= Exercise aim =
All the data should be repeated exactly. Any image in it is left out.

(Revision comparison data)
# # # # #
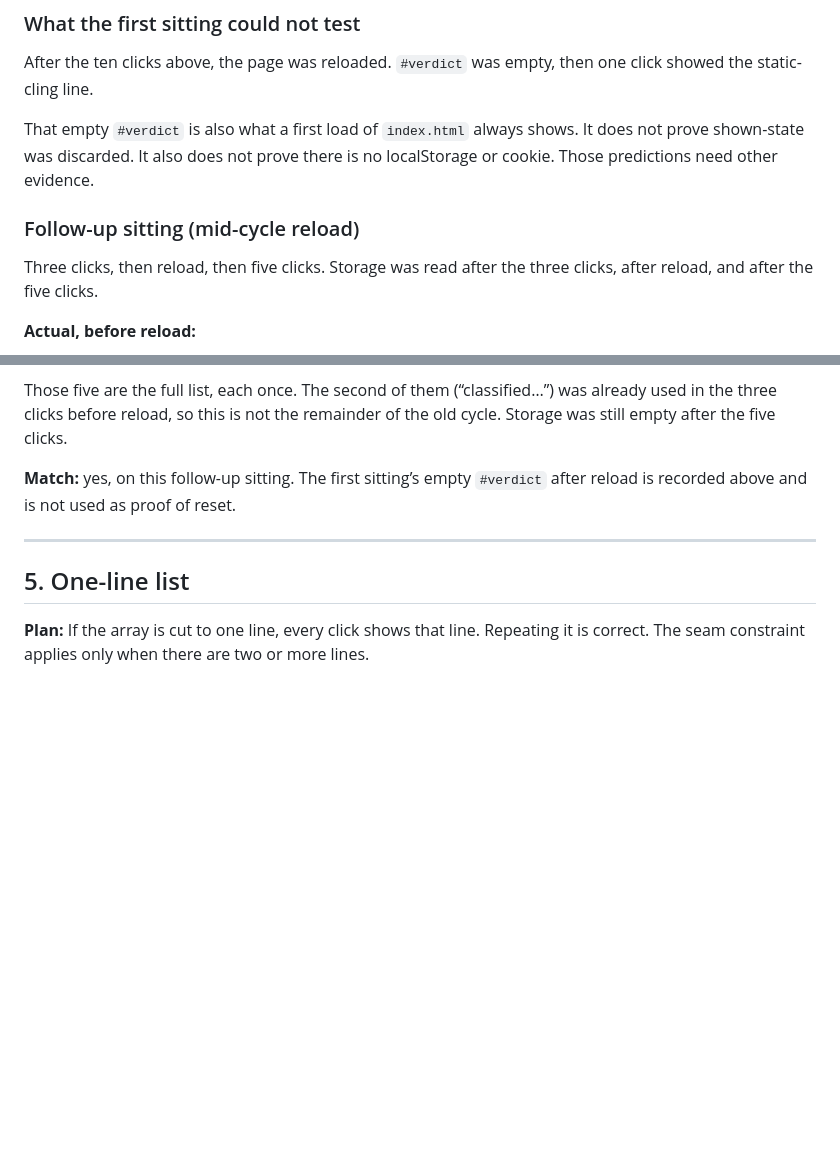
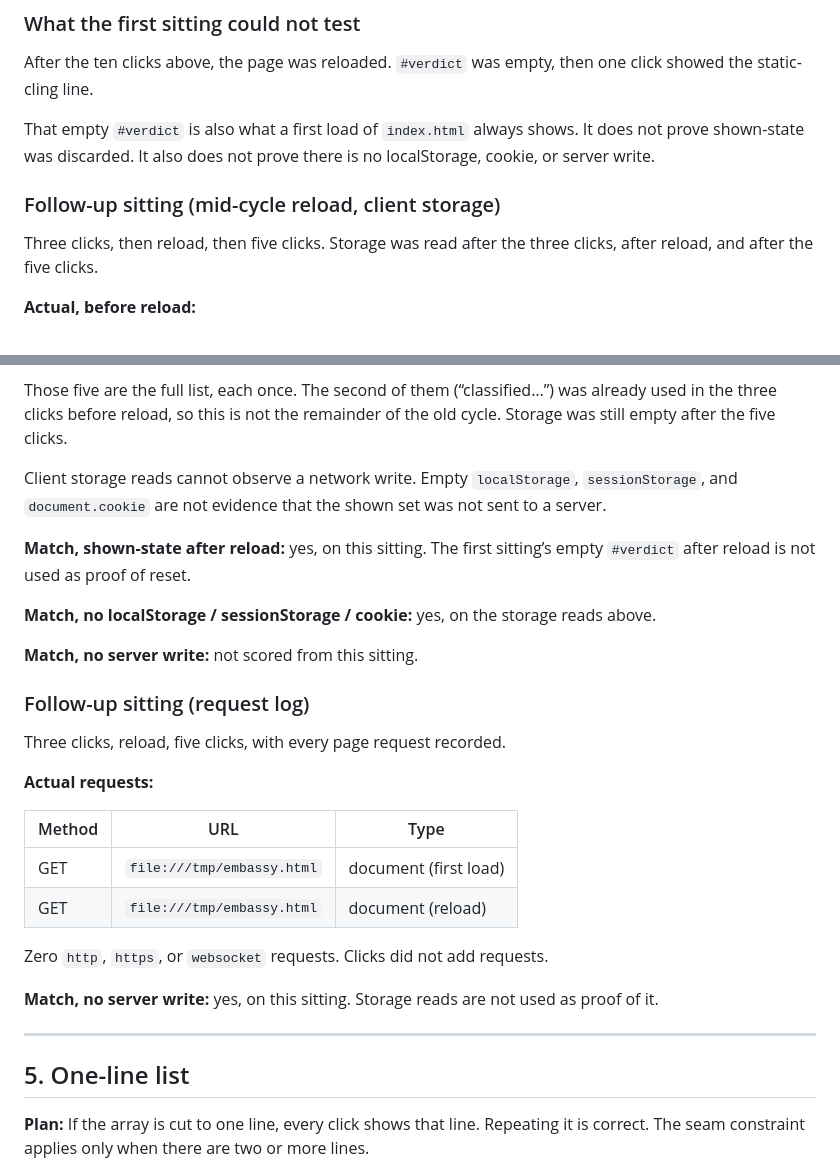
Before and after one commit to bugxxy/spotlight, a Markdown page: docs/verdict-selection-verification.md, 2 parts joined by grey strips. Rendered like a GitHub page; blank space fills up the shorter version.

Commit message:
Do not certify no-server-write from client storage reads

```diff
--- a/docs/verdict-selection-verification.md
+++ b/docs/verdict-selection-verification.md
@@ -77,9 +77,9 @@ The same check on the next join: click 10 was “washing machine…”. The foll
 
 After the ten clicks above, the page was reloaded. `#verdict` was empty, then one click showed the static-cling line.
 
-That empty `#verdict` is also what a first load of `index.html` always shows. It does not prove shown-state was discarded. It also does not prove there is no localStorage or cookie. Those predictions need other evidence.
+That empty `#verdict` is also what a first load of `index.html` always shows. It does not prove shown-state was discarded. It also does not prove there is no localStorage, cookie, or server write.
 
-### Follow-up sitting (mid-cycle reload)
+### Follow-up sitting (mid-cycle reload, client storage)
 
 Three clicks, then reload, then five clicks. Storage was read after the three clicks, after reload, and after the five clicks.
 
@@ -103,7 +103,28 @@ Three clicks, then reload, then five clicks. Storage was read after the three cl
 
 Those five are the full list, each once. The second of them (“classified…”) was already used in the three clicks before reload, so this is not the remainder of the old cycle. Storage was still empty after the five clicks.
 
-**Match:** yes, on this follow-up sitting. The first sitting’s empty `#verdict` after reload is recorded above and is not used as proof of reset.
+Client storage reads cannot observe a network write. Empty `localStorage`, `sessionStorage`, and `document.cookie` are not evidence that the shown set was not sent to a server.
+
+**Match, shown-state after reload:** yes, on this sitting. The first sitting’s empty `#verdict` after reload is not used as proof of reset.
+
+**Match, no localStorage / sessionStorage / cookie:** yes, on the storage reads above.
+
+**Match, no server write:** not scored from this sitting.
+
+### Follow-up sitting (request log)
+
+Three clicks, reload, five clicks, with every page request recorded.
+
+**Actual requests:**
+
+| Method | URL | Type |
+|---|---|---|
+| GET | `file:///tmp/embassy.html` | document (first load) |
+| GET | `file:///tmp/embassy.html` | document (reload) |
+
+Zero `http`, `https`, or `websocket` requests. Clicks did not add requests.
+
+**Match, no server write:** yes, on this sitting. Storage reads are not used as proof of it.
 
 ---
 
```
# # # # #
= Answer to this exercise =
Before and after one commit to bugxxy/spotlight, a Markdown page: docs/verdict-selection-verification.md, 2 parts joined by grey strips. Rendered like a GitHub page; blank space fills up the shorter version.

Commit message:
Do not certify no-server-write from client storage reads

```diff
--- a/docs/verdict-selection-verification.md
+++ b/docs/verdict-selection-verification.md
@@ -77,9 +77,9 @@ The same check on the next join: click 10 was “washing machine…”. The foll
 
 After the ten clicks above, the page was reloaded. `#verdict` was empty, then one click showed the static-cling line.
 
-That empty `#verdict` is also what a first load of `index.html` always shows. It does not prove shown-state was discarded. It also does not prove there is no localStorage or cookie. Those predictions need other evidence.
+That empty `#verdict` is also what a first load of `index.html` always shows. It does not prove shown-state was discarded. It also does not prove there is no localStorage, cookie, or server write.
 
-### Follow-up sitting (mid-cycle reload)
+### Follow-up sitting (mid-cycle reload, client storage)
 
 Three clicks, then reload, then five clicks. Storage was read after the three clicks, after reload, and after the five clicks.
 
@@ -103,7 +103,28 @@ Three clicks, then reload, then five clicks. Storage was read after the three cl
 
 Those five are the full list, each once. The second of them (“classified…”) was already used in the three clicks before reload, so this is not the remainder of the old cycle. Storage was still empty after the five clicks.
 
-**Match:** yes, on this follow-up sitting. The first sitting’s empty `#verdict` after reload is recorded above and is not used as proof of reset.
+Client storage reads cannot observe a network write. Empty `localStorage`, `sessionStorage`, and `document.cookie` are not evidence that the shown set was not sent to a server.
+
+**Match, shown-state after reload:** yes, on this sitting. The first sitting’s empty `#verdict` after reload is not used as proof of reset.
+
+**Match, no localStorage / sessionStorage / cookie:** yes, on the storage reads above.
+
+**Match, no server write:** not scored from this sitting.
+
+### Follow-up sitting (request log)
+
+Three clicks, reload, five clicks, with every page request recorded.
+
+**Actual requests:**
+
+| Method | URL | Type |
+|---|---|---|
+| GET | `file:///tmp/embassy.html` | document (first load) |
+| GET | `file:///tmp/embassy.html` | document (reload) |
+
+Zero `http`, `https`, or `websocket` requests. Clicks did not add requests.
+
+**Match, no server write:** yes, on this sitting. Storage reads are not used as proof of it.
 
 ---
 
```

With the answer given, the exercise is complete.